Top of INPUT MATERIAL
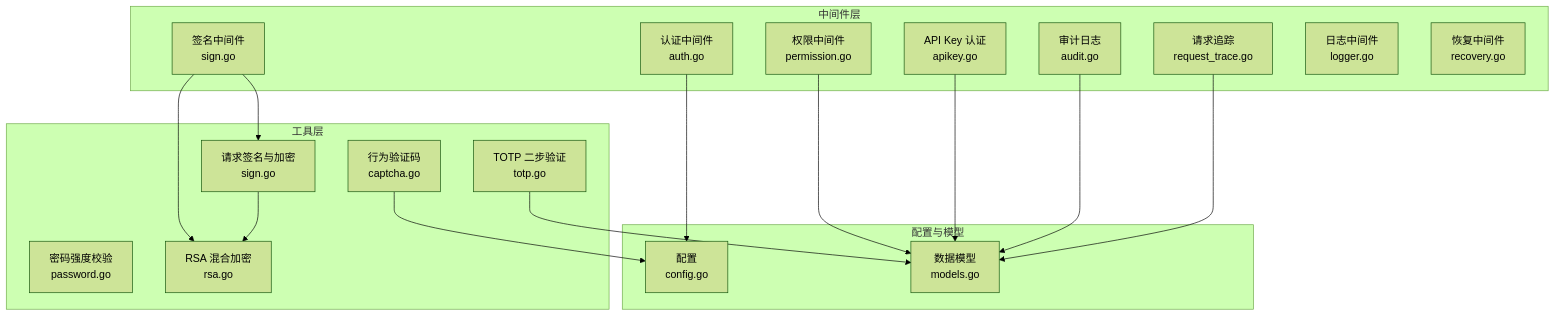
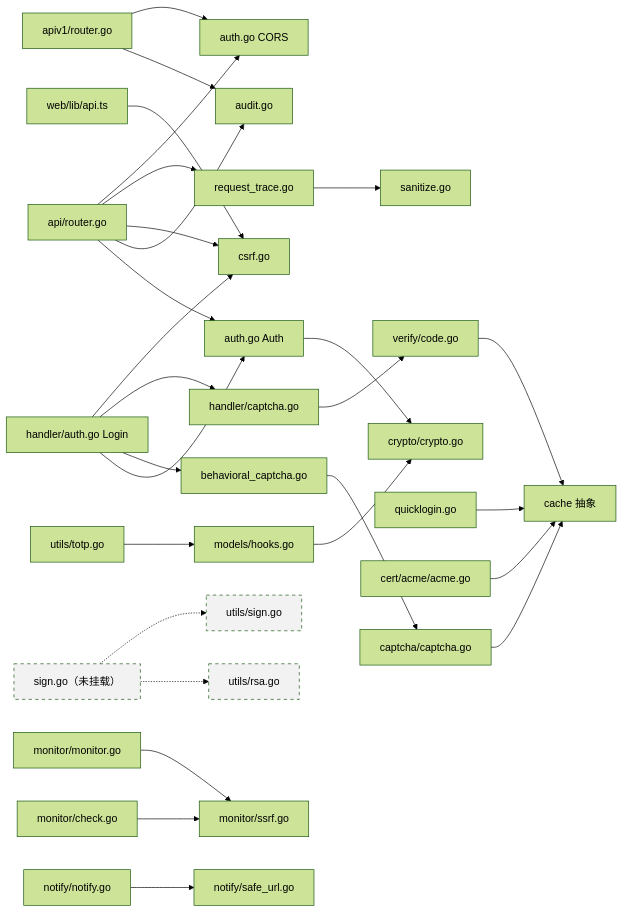
Before and after one commit to x01n/dnsplane: the sixth of 7 diagrams in docs/用户权限系统/安全防护.md, drawn with Mermaid (forest theme). The commit also changed other lines of this file and 326 other files, not shown here.

````diff
--- a/docs/用户权限系统/安全防护.md
+++ b/docs/用户权限系统/安全防护.md
@@ -43,34 +540,32 @@
 ```mermaid
-graph TB
-subgraph "工具层"
-U1["密码强度校验<br/>password.go"]
-U2["TOTP 二步验证<br/>totp.go"]
-U3["请求签名与加密<br/>sign.go"]
-U4["RSA 混合加密<br/>rsa.go"]
-U5["行为验证码<br/>captcha.go"]
-end
-subgraph "中间件层"
-M1["认证中间件<br/>auth.go"]
-M2["权限中间件<br/>permission.go"]
-M3["API Key 认证<br/>apikey.go"]
-M4["签名中间件<br/>sign.go"]
-M5["审计日志<br/>audit.go"]
-M6["请求追踪<br/>request_trace.go"]
-M7["日志中间件<br/>logger.go"]
-M8["恢复中间件<br/>recovery.go"]
-end
-subgraph "配置与模型"
-C1["配置<br/>config.go"]
-D1["数据模型<br/>models.go"]
-end
-M1 --> C1
-M2 --> D1
-M3 --> D1
-M4 --> U3
-M4 --> U4
-M5 --> D1
-M6 --> D1
-U3 --> U4
-U2 --> D1
-U5 --> C1
+graph LR
+    RS["api/router.go"] --> CO["auth.go CORS"]
+    RS --> RT["request_trace.go"]
+    RS --> CS["csrf.go"]
+    RS --> AT["audit.go"]
+    RS --> AU["auth.go Auth"]
+    RV["apiv1/router.go"] --> CO
+    RV --> AT
+    RT --> SA["sanitize.go"]
+    FE["web/lib/api.ts"] --> CS
+    LA["handler/auth.go Login"] --> CS
+    LA --> CA["handler/captcha.go"]
+    LA --> BC["behavioral_captcha.go"]
+    LA --> AU
+    CA --> VC["verify/code.go"]
+    BC --> CPK["captcha/captcha.go"]
+    CPK --> CC["cache 抽象"]
+    VC --> CC
+    QL["quicklogin.go"] --> CC
+    AC["cert/acme/acme.go"] --> CC
+    AU --> CR["crypto/crypto.go"]
+    HK["models/hooks.go"] --> CR
+    UT["utils/totp.go"] --> HK
+    SG["sign.go（未挂载）"] -.-> US["utils/sign.go"]
+    SG -.-> UR["utils/rsa.go"]
+    MO["monitor/monitor.go"] --> MS["monitor/ssrf.go"]
+    CHK["monitor/check.go"] --> MS
+    NT["notify/notify.go"] --> SU["notify/safe_url.go"]
+    classDef dead stroke-dasharray: 5 5,fill:#f2f2f2;
+    class SG,US,UR dead;
 ```
````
Bottom of INPUT MATERIAL
TASK DESCRIPTION: All records must be output exactly as they are, except for the pictures, which are left out.

WRITTEN ANSWER:
Before and after one commit to x01n/dnsplane: the sixth of 7 diagrams in docs/用户权限系统/安全防护.md, drawn with Mermaid (forest theme). The commit also changed other lines of this file and 326 other files, not shown here.

````diff
--- a/docs/用户权限系统/安全防护.md
+++ b/docs/用户权限系统/安全防护.md
@@ -43,34 +540,32 @@
 ```mermaid
-graph TB
-subgraph "工具层"
-U1["密码强度校验<br/>password.go"]
-U2["TOTP 二步验证<br/>totp.go"]
-U3["请求签名与加密<br/>sign.go"]
-U4["RSA 混合加密<br/>rsa.go"]
-U5["行为验证码<br/>captcha.go"]
-end
-subgraph "中间件层"
-M1["认证中间件<br/>auth.go"]
-M2["权限中间件<br/>permission.go"]
-M3["API Key 认证<br/>apikey.go"]
-M4["签名中间件<br/>sign.go"]
-M5["审计日志<br/>audit.go"]
-M6["请求追踪<br/>request_trace.go"]
-M7["日志中间件<br/>logger.go"]
-M8["恢复中间件<br/>recovery.go"]
-end
-subgraph "配置与模型"
-C1["配置<br/>config.go"]
-D1["数据模型<br/>models.go"]
-end
-M1 --> C1
-M2 --> D1
-M3 --> D1
-M4 --> U3
-M4 --> U4
-M5 --> D1
-M6 --> D1
-U3 --> U4
-U2 --> D1
-U5 --> C1
+graph LR
+    RS["api/router.go"] --> CO["auth.go CORS"]
+    RS --> RT["request_trace.go"]
+    RS --> CS["csrf.go"]
+    RS --> AT["audit.go"]
+    RS --> AU["auth.go Auth"]
+    RV["apiv1/router.go"] --> CO
+    RV --> AT
+    RT --> SA["sanitize.go"]
+    FE["web/lib/api.ts"] --> CS
+    LA["handler/auth.go Login"] --> CS
+    LA --> CA["handler/captcha.go"]
+    LA --> BC["behavioral_captcha.go"]
+    LA --> AU
+    CA --> VC["verify/code.go"]
+    BC --> CPK["captcha/captcha.go"]
+    CPK --> CC["cache 抽象"]
+    VC --> CC
+    QL["quicklogin.go"] --> CC
+    AC["cert/acme/acme.go"] --> CC
+    AU --> CR["crypto/crypto.go"]
+    HK["models/hooks.go"] --> CR
+    UT["utils/totp.go"] --> HK
+    SG["sign.go（未挂载）"] -.-> US["utils/sign.go"]
+    SG -.-> UR["utils/rsa.go"]
+    MO["monitor/monitor.go"] --> MS["monitor/ssrf.go"]
+    CHK["monitor/check.go"] --> MS
+    NT["notify/notify.go"] --> SU["notify/safe_url.go"]
+    classDef dead stroke-dasharray: 5 5,fill:#f2f2f2;
+    class SG,US,UR dead;
 ```
````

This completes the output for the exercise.